> WHAT TO PRODUCE
Check every line below for the word "Icons" and copy each one that has it.

Stored items
====

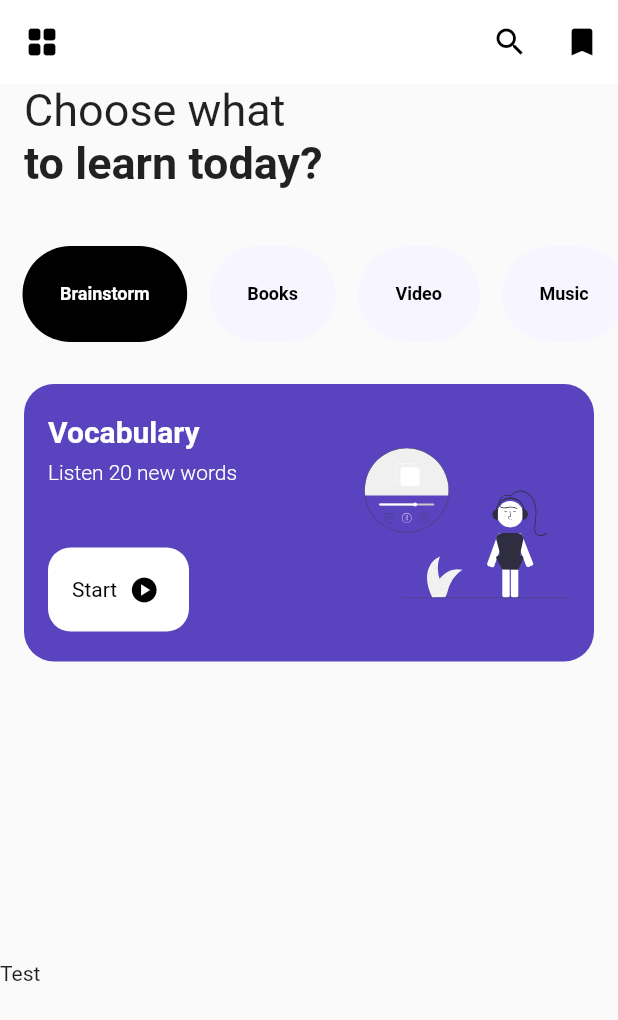
After one commit to kamskr/flutter_ui_challenges, a Flutter app: the BrainBobHomeView screen opened directly, on a phone screen of 412 x 824 dp. The commit adds this screen. Shown: the top 1020 px of the screen. Run offline on Flutter 3.47's test engine with Material 2 defaults, Android fonts, the phone set to English and light mode, and no system bars; our stand-ins replace device_preview, flutter_svg, go_router.

Commit message:
added vocabulary box

```diff
--- a/lib/challenges/brain_bob/brain_bob.dart
+++ b/lib/challenges/brain_bob/brain_bob.dart
@@ -1,5 +1,6 @@
 import 'package:flutter/material.dart';
 import 'package:flutter_svg/svg.dart';
+import 'package:flutter_ui_challenges/challenges/brain_bob/brain_bob_home.dart';
 import 'package:flutter_ui_challenges/widgets/view_wrapper.dart';
 
 final colors = {
@@ -27,13 +28,11 @@ class BrainBobView extends StatelessWidget {
 
   @override
   Widget build(BuildContext context) {
-    return Scaffold(
-      body: Stack(
-        children: const [
-          _Background(),
-          _WelcomeView(),
-        ],
-      ),
+    return Stack(
+      children: const [
+        _Background(),
+        _WelcomeView(),
+      ],
     );
   }
 }
@@ -90,8 +89,11 @@ class _StartButton extends StatelessWidget {
         shape: RoundedRectangleBorder(
           borderRadius: BorderRadius.circular(50),
         ),
+        elevation: 0,
       ),
-      onPressed: () {},
+      onPressed: () {
+        Navigator.of(context).push(BrainBobHome.route());
+      },
       child: const Text("Let's start"),
     );
   }
--- /dev/null
+++ b/lib/challenges/brain_bob/brain_bob_home.dart
@@ -0,0 +1,279 @@
+import 'package:flutter/material.dart';
+import 'package:flutter_svg/svg.dart';
+import 'package:flutter_ui_challenges/challenges/challenges.dart';
+import 'package:flutter_ui_challenges/widgets/view_wrapper.dart';
+
+class BrainBobHome extends StatelessWidget {
+  const BrainBobHome({Key? key}) : super(key: key);
+
+  static Route route() =>
+      MaterialPageRoute<void>(builder: (_) => const BrainBobHome());
+
+  @override
+  Widget build(BuildContext context) {
+    return const ViewWrapper(
+      hideHomeButton: true,
+      title: "BrainBob Home",
+      child: BrainBobHomeView(),
+    );
+  }
+}
+
+class BrainBobHomeView extends StatelessWidget {
+  const BrainBobHomeView({Key? key}) : super(key: key);
+
+  @override
+  Widget build(BuildContext context) {
+    return Scaffold(
+      appBar: AppBar(
+        backgroundColor: Colors.white,
+        elevation: 0,
+        leading: IconButton(
+          icon: const Icon(Icons.grid_view_rounded),
+          onPressed: () {},
+        ),
+        foregroundColor: Colors.black,
+        actions: [
+          IconButton(
+            onPressed: () {},
+            icon: const Icon(Icons.search),
+          ),
+          IconButton(
+            onPressed: () {},
+            icon: const Icon(Icons.bookmark),
+          )
+        ],
+      ),
+      body: const _HomeBody(),
+    );
+  }
+}
+
+class _HomeBody extends StatelessWidget {
+  const _HomeBody({
+    Key? key,
+  }) : super(key: key);
+
+  @override
+  Widget build(BuildContext context) {
+    return SingleChildScrollView(
+      child: Column(
+        crossAxisAlignment: CrossAxisAlignment.stretch,
+        children: const [
+          _TItle(),
+          SizedBox(
+            height: 30,
+          ),
+          _CategoryButtons(),
+          SizedBox(
+            height: 20,
+          ),
+          _VocabularyBox(),
+          SizedBox(
+            height: 200,
+          ),
+          Text('Test'),
+          SizedBox(
+            height: 200,
+          ),
+          Text('Test'),
+          SizedBox(
+            height: 200,
+          ),
+        ],
+      ),
+    );
+  }
+}
+
+class _VocabularyBox extends StatelessWidget {
+  const _VocabularyBox({
+    Key? key,
+  }) : super(key: key);
+
+  @override
+  Widget build(BuildContext context) {
+    return Padding(
+      padding: const EdgeInsets.symmetric(horizontal: 16),
+      child: DecoratedBox(
+        decoration: BoxDecoration(
+          color: colors["primary"],
+          borderRadius: BorderRadius.circular(20),
+        ),
+        child: Padding(
+          padding: const EdgeInsets.symmetric(
+            vertical: 20,
+            horizontal: 16,
+          ),
+          child: Row(
+            mainAxisAlignment: MainAxisAlignment.spaceBetween,
+            children: [
+              Column(
+                crossAxisAlignment: CrossAxisAlignment.start,
+                children: [
+                  const Text(
+                    'Vocabulary',
+                    style: TextStyle(
+                      color: Colors.white,
+                      fontSize: 20,
+                      fontWeight: FontWeight.bold,
+                    ),
+                  ),
+                  const SizedBox(height: 8),
+                  const Text(
+                    'Listen 20 new words',
+                    style: TextStyle(
+                      color: Colors.white,
+                      fontWeight: FontWeight.w300,
+                    ),
+                  ),
+                  const SizedBox(height: 42),
+                  ElevatedButton(
+                    style: ElevatedButton.styleFrom(
+                      elevation: 0,
+                      primary: Colors.white,
+                      onPrimary: Colors.black,
+                      padding: const EdgeInsets.symmetric(
+                        horizontal: 16,
+                        vertical: 18,
+                      ),
+                      textStyle: const TextStyle(
+                        fontSize: 14,
+                      ),
+                      shape: RoundedRectangleBorder(
+                        borderRadius: BorderRadius.circular(15),
+                      ),
+                    ),
+                    onPressed: () {},
+                    child: SizedBox(
+                      width: 62,
+                      child: Row(
+                        crossAxisAlignment: CrossAxisAlignment.center,
+                        children: const [
+                          Text('Start'),
+                          SizedBox(width: 8),
+                          Icon(Icons.play_circle, size: 20),
+                        ],
+                      ),
+                    ),
+                  )
+                ],
+              ),
+              SvgPicture.asset(
+                "assets/listening_illustration.svg",
+                height: 100,
+              ),
+            ],
+          ),
+        ),
+      ),
+    );
+  }
+}
+
+class _CategoryButtons extends StatelessWidget {
+  const _CategoryButtons({
+    Key? key,
+  }) : super(key: key);
+
+  @override
+  Widget build(BuildContext context) {
+    return SingleChildScrollView(
+      scrollDirection: Axis.horizontal,
+      child: Padding(
+        padding: const EdgeInsets.symmetric(vertical: 8),
+        child: Row(
+          children: const [
+            SizedBox(width: 15),
+            _CategoryButton(title: 'Brainstorm'),
+            SizedBox(width: 15),
+            _CategoryButton(
+              title: 'Books',
+              reverseColors: true,
+            ),
+            SizedBox(width: 15),
+            _CategoryButton(
+              title: 'Video',
+              reverseColors: true,
+            ),
+            SizedBox(width: 15),
+            _CategoryButton(
+              title: 'Music',
+              reverseColors: true,
+            ),
+            SizedBox(width: 15),
+          ],
+        ),
+      ),
+    );
+  }
+}
+
+class _CategoryButton extends StatelessWidget {
+  const _CategoryButton({
+    Key? key,
+    required this.title,
+    this.reverseColors = false,
+  }) : super(key: key);
+
+  final String title;
+  final bool? reverseColors;
+
+  @override
+  Widget build(BuildContext context) {
+    return ElevatedButton(
+      style: ElevatedButton.styleFrom(
+        elevation: 0,
+        primary: reverseColors == true ? colors['background'] : Colors.black,
+        onPrimary: reverseColors == true ? Colors.black : Colors.white,
+        padding: const EdgeInsets.symmetric(
+          horizontal: 25,
+          vertical: 25,
+        ),
+        textStyle: const TextStyle(
+          fontSize: 12,
+          fontWeight: FontWeight.bold,
+        ),
+        shape: RoundedRectangleBorder(
+          borderRadius: BorderRadius.circular(50),
+        ),
+      ),
+      onPressed: () {},
+      child: Text(title),
+    );
+  }
+}
+
+class _TItle extends StatelessWidget {
+  const _TItle({
+    Key? key,
+  }) : super(key: key);
+
+  @override
+  Widget build(BuildContext context) {
+    return Column(
+      crossAxisAlignment: CrossAxisAlignment.start,
+      children: const [
+        Padding(
+          padding: EdgeInsets.symmetric(horizontal: 16),
+          child: Text(
+            'Choose what',
+            style: TextStyle(
+              fontSize: 30,
+            ),
+          ),
+        ),
+        Padding(
+          padding: EdgeInsets.symmetric(horizontal: 16),
+          child: Text(
+            'to learn today?',
+            style: TextStyle(
+              fontSize: 30,
+              fontWeight: FontWeight.bold,
+            ),
+          ),
+        ),
+      ],
+    );
+  }
+}
--- a/lib/widgets/view_wrapper.dart
+++ b/lib/widgets/view_wrapper.dart
@@ -9,11 +9,13 @@ class ViewWrapper extends StatelessWidget {
     required this.title,
     required this.child,
     this.backgroundColor,
+    this.hideHomeButton = false,
   }) : super(key: key);
 
   final String title;
   final Widget child;
   final Color? backgroundColor;
+  final bool hideHomeButton;
 
   @override
   Widget build(BuildContext context) {
@@ -24,10 +26,12 @@ class ViewWrapper extends StatelessWidget {
     return Scaffold(
       backgroundColor: backgroundColor,
       appBar: AppBar(
-        leading: IconButton(
-          icon: const Icon(Icons.home),
-          onPressed: () => context.go(AppRoutes.home),
-        ),
+        leading: hideHomeButton
+            ? null
+            : IconButton(
+                icon: const Icon(Icons.home),
+                onPressed: () => context.go(AppRoutes.home),
+              ),
         title: Text(title),
         backgroundColor: Colors.white,
         foregroundColor: Colors.black,
```
Also changed, not shown: assets/listening_illustration.svg (added).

====

> RESULT BELOW
+          icon: const Icon(Icons.grid_view_rounded),
+            icon: const Icon(Icons.search),
+            icon: const Icon(Icons.bookmark),
+                          Icon(Icons.play_circle, size: 20),
-          icon: const Icon(Icons.home),
+                icon: const Icon(Icons.home),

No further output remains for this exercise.